“My guilt will never go away,” former Marine Matthew Hoh explained to me. “There is a significant portion of me that doesn’t believe it should be allowed to go away, that this pain is fair.”
If America accepts the idea of fighting endless wars, it will have to accept something else as well: that the costs of war are similarly endless. I’m thinking about the trillions of dollars, the million or more “enemy” dead (a striking percentage of them civilians), the tens of thousands of American combat casualties, those 20 veteran suicides each day, and the diminished lives of those who survive all of that. There’s that pain, carried by an unknown number of women and men, that won’t disappear, ever, and that goes by the label “moral injury.”
History shows that federal agencies are prone to be dismissive of whistleblower complaints. Nevertheless, it’s shocking to read that the Comptroller of the Currency, the federal banking regulator, failed to investigate 700 whistleblower complaints about fraudulent Wells Fargo practices, an internal review disclosed.
Chelsea Manning left Ft. Leavenworth prison today at 2 a.m. Central Time. She had served seven years of an extreme 35-year sentence for whistleblowing, a sentence President Obama commuted just before leaving office.
In prison, the Army private, formerly known as Bradley Manning, struggled for transgender rights and wrote about her upcoming release, “For the first time, I can see a future for myself as Chelsea, I can imagine surviving and living as the person who I am and can finally be in the outside world.” Upon release, she expressed appreciation for “the wonderful support that I have received from so many people across the world over these past years.”
President Donald Trump signed an Executive Order on April 27 establishing, within 45 days, an Office of Accountability and Whistleblower Protection, to be led by a Special Assistant to the Secretary.
The office will “work closely with relevant VA components to ensure swift and effective resolution of veterans’ complaints of wrongdoing at the VA” and to “ensure adequate investigation and correction of wrongdoing throughout the VA, and to protect employees who lawfully disclose wrongdoing from retaliation.”
In a recent article, “Democrats on Capitol Hill ask White House not to gag federal employees“, the Washington Post quotes from a Congressional letter to President Trump.

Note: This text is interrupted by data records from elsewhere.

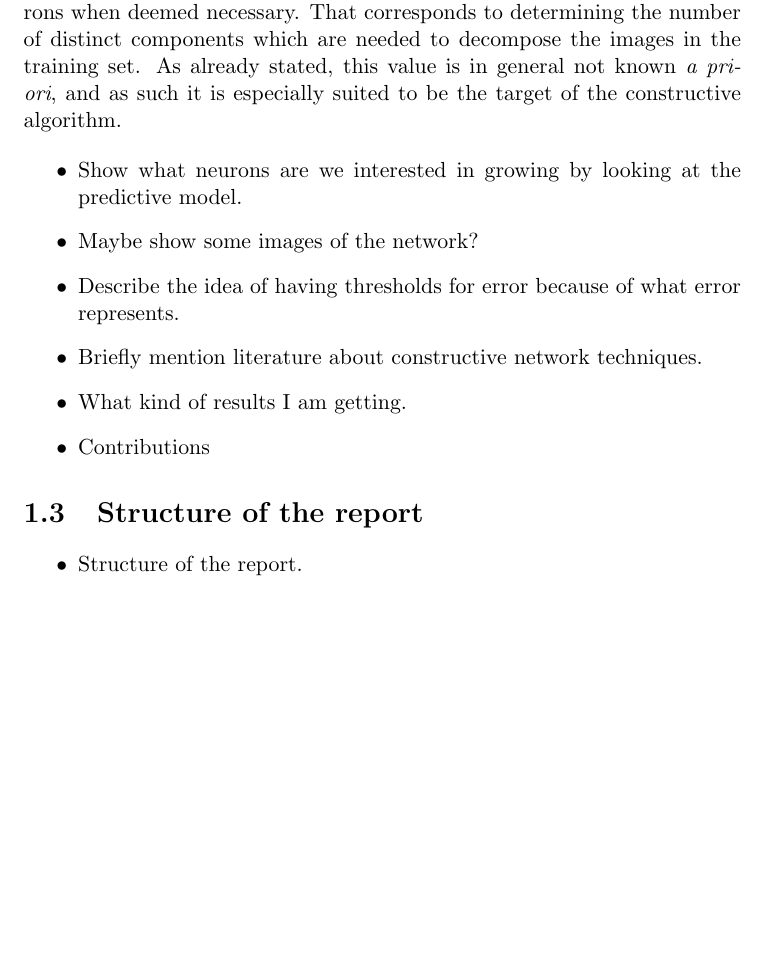
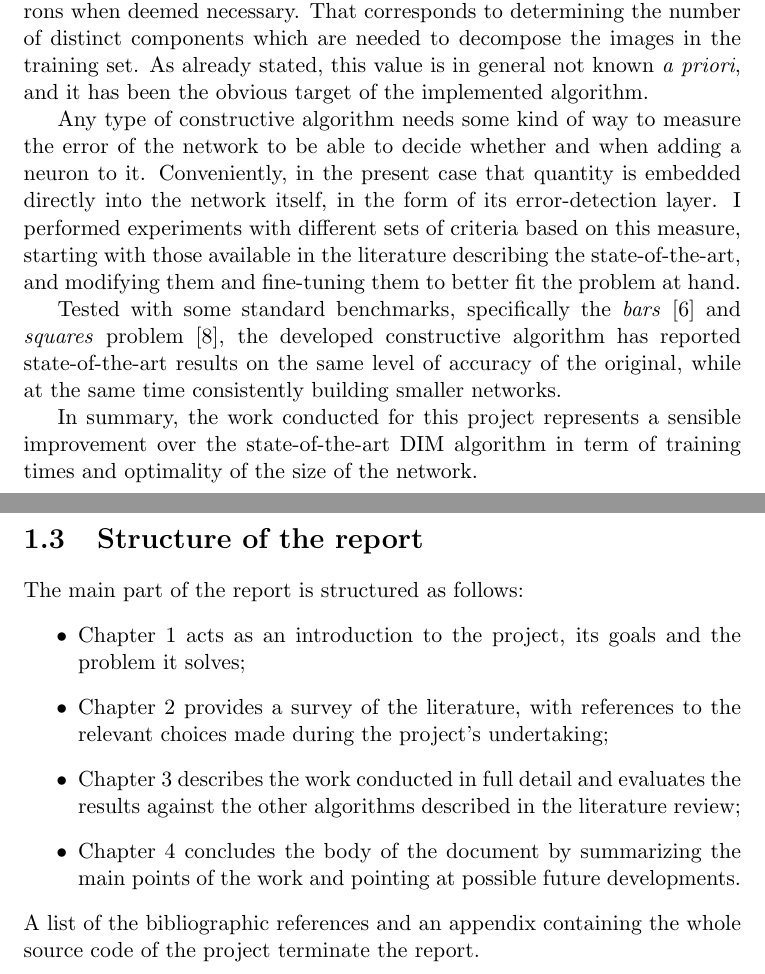
Before and after one commit to AndreaOrru/ConstructiveDIM, a LaTeX thesis (thesis/report.tex): part of page 9 of 14 before the commit and two parts of pages 9 and 10 of 15 after it, the two joined at a grey line, cut so that both start at the same text, the shorter picture padded with empty space. Compiled offline with pdfLaTeX.

Commit message:
Finished the first chapter.

```diff
--- a/thesis/report.tex
+++ b/thesis/report.tex
@@ -76,21 +75,24 @@
 
 		In the context of image decomposition, the pixel values act as the input which is fed to the error-detecting neurons, while the output of the nodes in the predictive layer represents the degree by which that component participates to the generation of the image. According to this interpretation, the weights associated to the connections targeting each prediction neuron are thus a \quot{basic vector}, or \quot{elementary component} of the images to be reconstructed \cite{spratling2014predictive}.
 
-		Furthermore, the number of neurons in the error layer is fixed to the number of input units. Thus the algorithm regulating the evolution of the network has to focus only on the output layer, by tuning its number of neurons when deemed necessary. That corresponds to determining the number of distinct components which are needed to decompose the images in the training set. As already stated, this value is in general not known \emph{a priori}, and as such it is especially suited to be the target of the constructive algorithm.
+		Furthermore, the number of neurons in the error layer is fixed to the number of input units. Thus the algorithm regulating the evolution of the network has to focus only on the output layer, by tuning its number of neurons when deemed necessary. That corresponds to determining the number of distinct components which are needed to decompose the images in the training set. As already stated, this value is in general not known \emph{a priori}, and it has been the obvious target of the implemented algorithm.
 
-		\begin{itemize}
-			\item Show what neurons are we interested in growing by looking at the predictive model.
-			\item Maybe show some images of the network?
-			\item Describe the idea of having thresholds for error because of what error represents.
-			\item Briefly mention literature about constructive network techniques.
-			\item What kind of results I am getting.
-			\item Contributions
-		\end{itemize}
+		Any type of constructive algorithm needs some kind of way to measure the error of the network to be able to decide whether and when adding a neuron to it. Conveniently, in the present case that quantity is embedded directly into the network itself, in the form of its error-detection layer. I performed experiments with different sets of criteria based on this measure, starting with those available in the literature describing the state-of-the-art, and modifying them and fine-tuning them to better fit the problem at hand.
+
+		Tested with some standard benchmarks, specifically the \emph{bars} \cite{spratling2012unsupervised} and \emph{squares} problem \cite{spratling2009unsupervised}, the developed constructive algorithm has reported state-of-the-art results on the same level of accuracy of the original, while at the same time consistently building smaller networks.
+
+		In summary, the work conducted for this project represents a sensible improvement over the
+		state-of-the-art DIM algorithm in term of training times and optimality of the size of the network.
 
 		\section{Structure of the report}
+		The main part of the report is structured as follows:
 		\begin{itemize}
-			\item Structure of the report.
+			\item Chapter 1 acts as an introduction to the project, its goals and the problem it solves;
+			\item Chapter 2 provides a survey of the literature, with references to the relevant choices made during the project's undertaking;
+			\item Chapter 3 describes the work conducted in full detail and evaluates the results against the other algorithms described in the literature review;
+			\item Chapter 4 concludes the body of the document by summarizing the main points of the work and pointing at possible future developments.
 		\end{itemize}
+		A list of the bibliographic references and an appendix containing the whole source code of the project terminate the report.
 
 	\chapter{Literature Survey}
 		\section{Background}
```
Also changed, not shown: thesis/report.tex (11 more changed lines).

“As the new Administration seeks to better understand what problems exist in this area, this is an appropriate time to remind employees about the value of protected disclosures to Congress and inspectors general in accordance with whistleblower protection law,” their letter added.
The White House announced Tuesday that President Obama has commuted whistleblower Chelsea Manning’s 35-year prison sentence, allowing her to be released from Fort Leavenworth on May 17, 2017. Manning’s sentence, wrote the New York Times, was “the longest ever handed down in a case involving a leak of United States government information for the purpose of having the information reported to the public.”